IN TIMES of a national budget crisis, it's nice to know the government can still afford the really important things.
Like a private shower for Manuel Noriega.
You probably read about this. The deposed Panamanian dictator, alleged drug trafficker, and suspected embezzler of millions is being held at Metropolitan Correctional Center in Miami.
And what a spartan life it is. Noriega has a private suite, as opposed to the noisy crowded cells where other inmates are housed. While everyone else clusters around shared television sets, the ex-general watches his own. Other prisoners wait in line to make a call, but Noriega has his own phone.
He also has an exercise bike, a desk, IBM computer equipment, two safes, a Xerox copying machine, and a paper shredder.
The suite and the shower and the exercise cycle are necessary, we are told, because Noriega must be held in isolation for security reasons. The desk and computer equipment are essential, his lawyers say, to help prepare his legal case.
Give the guy credit. Most dope smugglers are thrilled if the guards sneak them the occasional Penthouse or a pack of cigarettes. They wouldn't dream of asking for a Xerox machine and a paper shredder.
The government isn't revealing the cost of maintaining Chateau Noriega, which was custom-designed because an ordinary jail cell was too confining. Nor is it known which of the general's goodies - from deodorant to English-lesson tapes to his beloved Oreo cookies - are paid for by U.S. taxpayers.
So, thanks to Uncle Sam, Noriega is now living better in a U.S. prison than many people are living back in Panama.
Imagine what they must think. We invade the country, scores of civilians die, entire neighborhoods are burned and bombed - all in the quest to capture this pint-size despot who thumbed his nose in our face. When he finally surrenders, we haul him back to Miami and build him his own law office!
Granted, the Miami jail isn't exactly Devil's Island; none of the inmates is dining on cockroach sandwiches. Still, Noriega's got himself a cushy arrangement, and some of his fellow prisoners are peeved. Some stand at the windows and shout insults when he goes for his evening stroll with the guards.
It's probably safe to assume that the general won't be trying out for the prison softball team next spring.
Our government went to such extraordinary lengths to catch Noriega that a judge felt moved to declare him a prisoner of war. As a POW, Noriega is entitled to certain basics; these do not customarily include an IBM personal computer, unless the Geneva Conventions have been updated.
It's hard to quarrel with the assertion that modern office equipment helps Noriega assist his legal defense. The same could be said for every yutz in prison. I'm sure Charlie Manson would be delighted to get his own paper shredder, but it's probably not a terrific idea.
The stakes in Noriega's case are high and go beyond the allegations of smuggling cocaine.
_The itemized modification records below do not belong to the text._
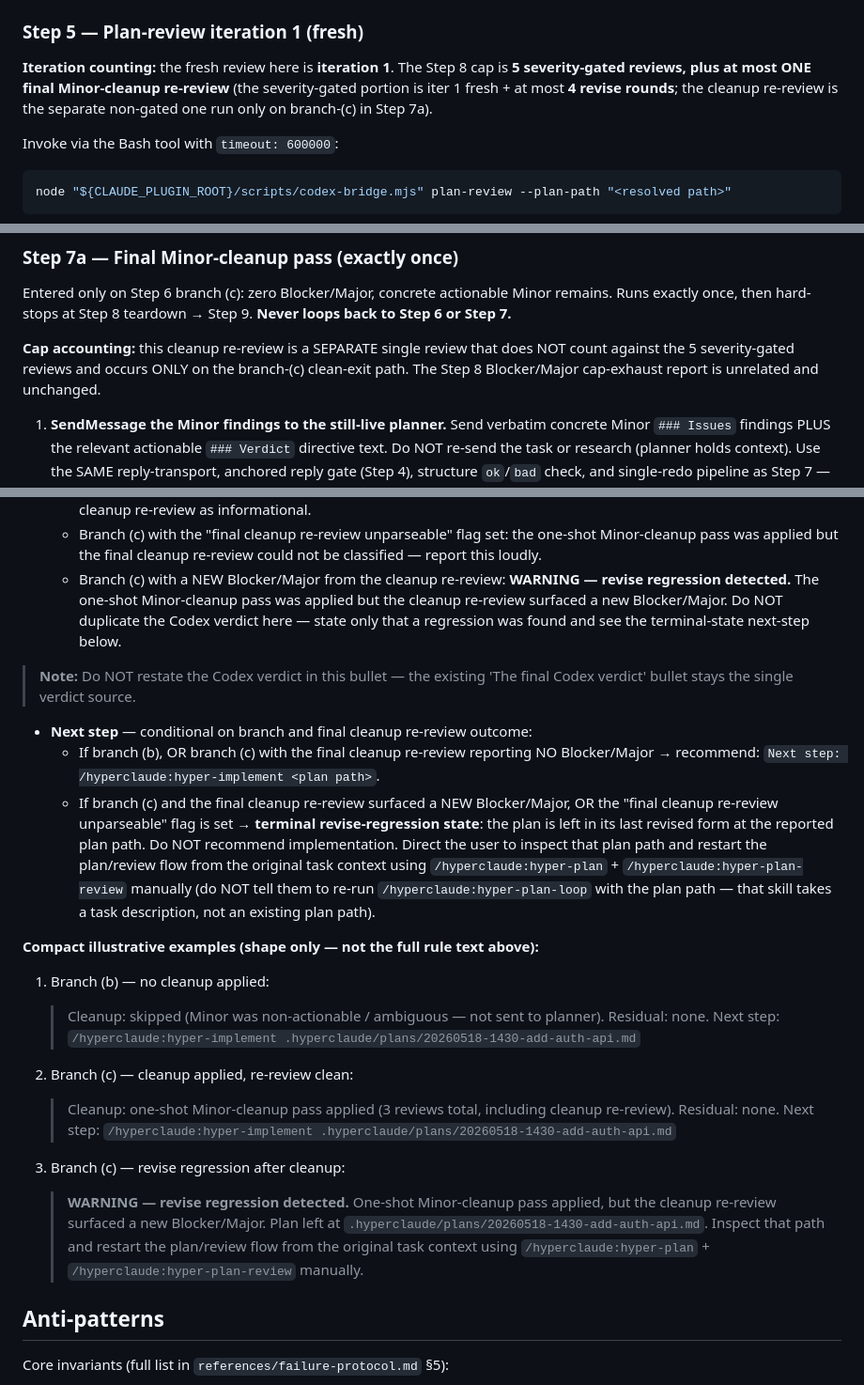
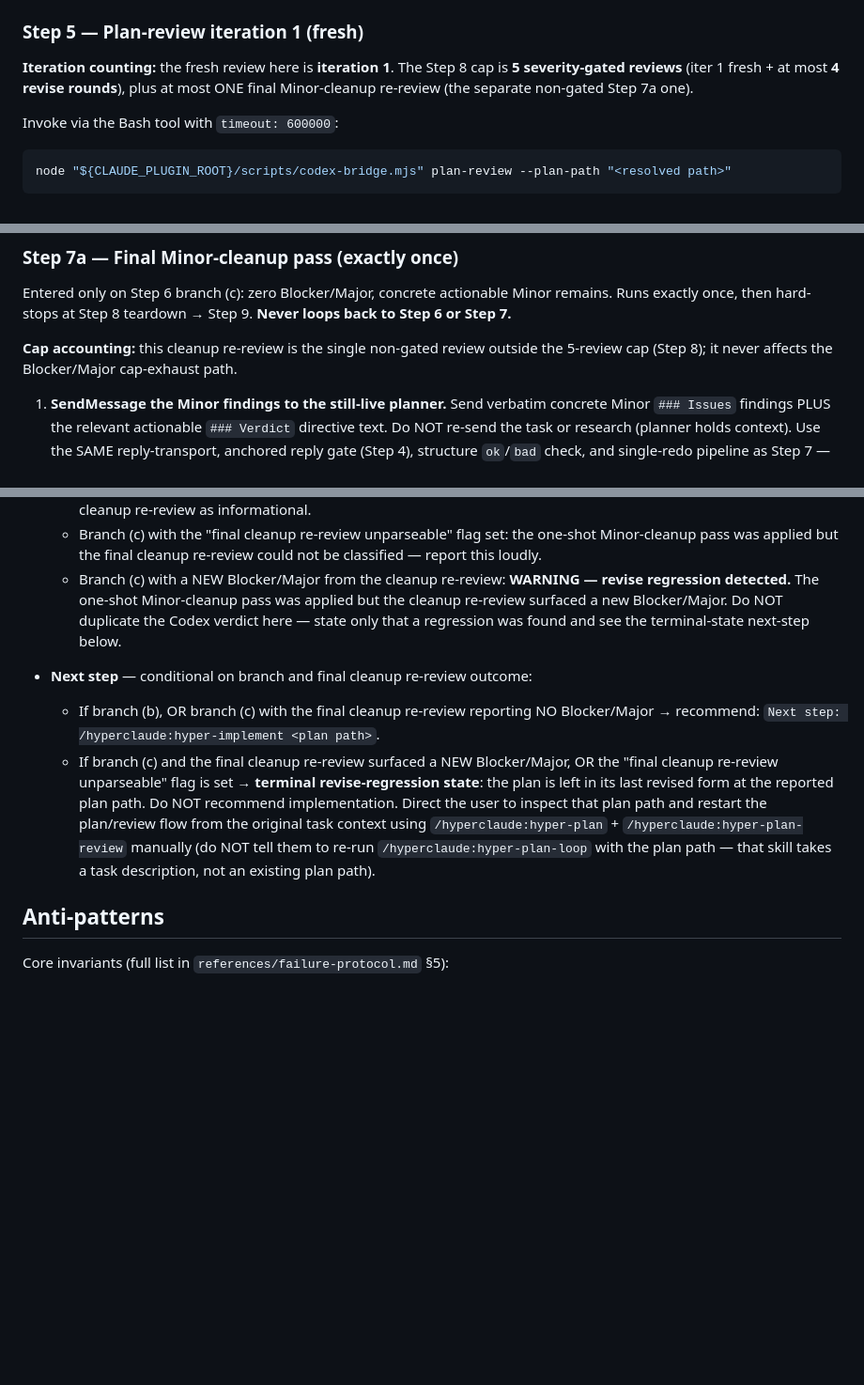
Before and after one commit to zeikar/hyperclaude, a Markdown page: skills/hyper-plan-loop/SKILL.md, 3 parts joined by grey strips. Shown at 94% size. Rendered like a GitHub page; blank space fills up the shorter version.

Commit message:
refactor(plan-loop): trim SKILL.md/decisions.md bloat (no behavior/contract change)

```diff
--- a/skills/hyper-plan-loop/SKILL.md
+++ b/skills/hyper-plan-loop/SKILL.md
@@ -139,7 +139,7 @@ While the planner is live and BEFORE Step 8 teardown, the only planner message t
 
 ### Step 5 — Plan-review iteration 1 (fresh)
 
-**Iteration counting:** the fresh review here is **iteration 1**. The Step 8 cap is **5 severity-gated reviews, plus at most ONE final Minor-cleanup re-review** (the severity-gated portion is iter 1 fresh + at most **4 revise rounds**; the cleanup re-review is the separate non-gated one run only on branch-(c) in Step 7a).
+**Iteration counting:** the fresh review here is **iteration 1**. The Step 8 cap is **5 severity-gated reviews** (iter 1 fresh + at most **4 revise rounds**), plus at most ONE final Minor-cleanup re-review (the separate non-gated Step 7a one).
 
 Invoke via the Bash tool with `timeout: 600000`:
 
@@ -199,7 +199,7 @@ node "${CLAUDE_PLUGIN_ROOT}/scripts/codex-bridge.mjs" plan-review --plan-path "<
 
 Entered only on Step 6 branch (c): zero Blocker/Major, concrete actionable Minor remains. Runs exactly once, then hard-stops at Step 8 teardown → Step 9. **Never loops back to Step 6 or Step 7.**
 
-**Cap accounting:** this cleanup re-review is a SEPARATE single review that does NOT count against the 5 severity-gated reviews and occurs ONLY on the branch-(c) clean-exit path. The Step 8 Blocker/Major cap-exhaust report is unrelated and unchanged.
+**Cap accounting:** this cleanup re-review is the single non-gated review outside the 5-review cap (Step 8); it never affects the Blocker/Major cap-exhaust path.
 
 1. **SendMessage the Minor findings to the still-live planner.** Send verbatim concrete Minor `### Issues` findings PLUS the relevant actionable `### Verdict` directive text. Do NOT re-send the task or research (planner holds context). Use the SAME reply-transport, anchored reply gate (Step 4), structure `ok`/`bad` check, and single-redo pipeline as Step 7 — reuse the `references/failure-protocol.md` §3 pipeline exactly — do not restate it. (A §3 terminal outcome here proceeds to Step 8 teardown → STOP — Step 8 is mandatory on every post-spawn stop; do not fall through to the passing-reply path below.) SendMessage shape:
 
@@ -253,23 +253,9 @@ After successful teardown, report:
   - Branch (c) with the "final cleanup re-review unparseable" flag set: the one-shot Minor-cleanup pass was applied but the final cleanup re-review could not be classified — report this loudly.
   - Branch (c) with a NEW Blocker/Major from the cleanup re-review: **WARNING — revise regression detected.** The one-shot Minor-cleanup pass was applied but the cleanup re-review surfaced a new Blocker/Major. Do NOT duplicate the Codex verdict here — state only that a regression was found and see the terminal-state next-step below.
 
-> **Note:** Do NOT restate the Codex verdict in this bullet — the existing 'The final Codex verdict' bullet stays the single verdict source.
 - **Next step** — conditional on branch and final cleanup re-review outcome:
   - If branch (b), OR branch (c) with the final cleanup re-review reporting NO Blocker/Major → recommend: `Next step: /hyperclaude:hyper-implement <plan path>`.
   - If branch (c) and the final cleanup re-review surfaced a NEW Blocker/Major, OR the "final cleanup re-review unparseable" flag is set → **terminal revise-regression state**: the plan is left in its last revised form at the reported plan path. Do NOT recommend implementation. Direct the user to inspect that plan path and restart the plan/review flow from the original task context using `/hyperclaude:hyper-plan` + `/hyperclaude:hyper-plan-review` manually (do NOT tell them to re-run `/hyperclaude:hyper-plan-loop` with the plan path — that skill takes a task description, not an existing plan path).
-
-**Compact illustrative examples (shape only — not the full rule text above):**
-
-1. Branch (b) — no cleanup applied:
-   > Cleanup: skipped (Minor was non-actionable / ambiguous — not sent to planner). Residual: none.
-   > Next step: `/hyperclaude:hyper-implement .hyperclaude/plans/20260518-1430-add-auth-api.md`
-
-2. Branch (c) — cleanup applied, re-review clean:
-   > Cleanup: one-shot Minor-cleanup pass applied (3 reviews total, including cleanup re-review). Residual: none.
-   > Next step: `/hyperclaude:hyper-implement .hyperclaude/plans/20260518-1430-add-auth-api.md`
-
-3. Branch (c) — revise regression after cleanup:
-   > **WARNING — revise regression detected.** One-shot Minor-cleanup pass applied, but the cleanup re-review surfaced a new Blocker/Major. Plan left at `.hyperclaude/plans/20260518-1430-add-auth-api.md`. Inspect that path and restart the plan/review flow from the original task context using `/hyperclaude:hyper-plan` + `/hyperclaude:hyper-plan-review` manually.
 
 ## Anti-patterns
 
```
Also changed, not shown: other parts of skills/hyper-plan-loop/SKILL.md (+1 -1 lines), docs/decisions.md (+1 -1 lines).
He was a crooked troll long before his indictment, but he was our crooked troll. When he goes on trial, so will U.S. foreign policy.
An acquittal would be a disastrous humiliation for the Bush administration. ``Operation Just Cause'' would become known as ``Operation Never Mind.''
Maybe the government is bending over backward so that Noriega's lawyers won't be able to say the case was impeded by Washington. Whatever the strategy, it's gone too far.
So what if the general loves Oreos? Who doesn't? A shower, a phone, a TV - no wonder the other inmates are ticked off.
Maybe someday, if convicted, Noriega will learn what other U.S. prisons are like. Maybe he'll even get a roommate.
Say, a 350-pound biker named Mule.
Carl Hiaasen is a columnist for The Miami Herald.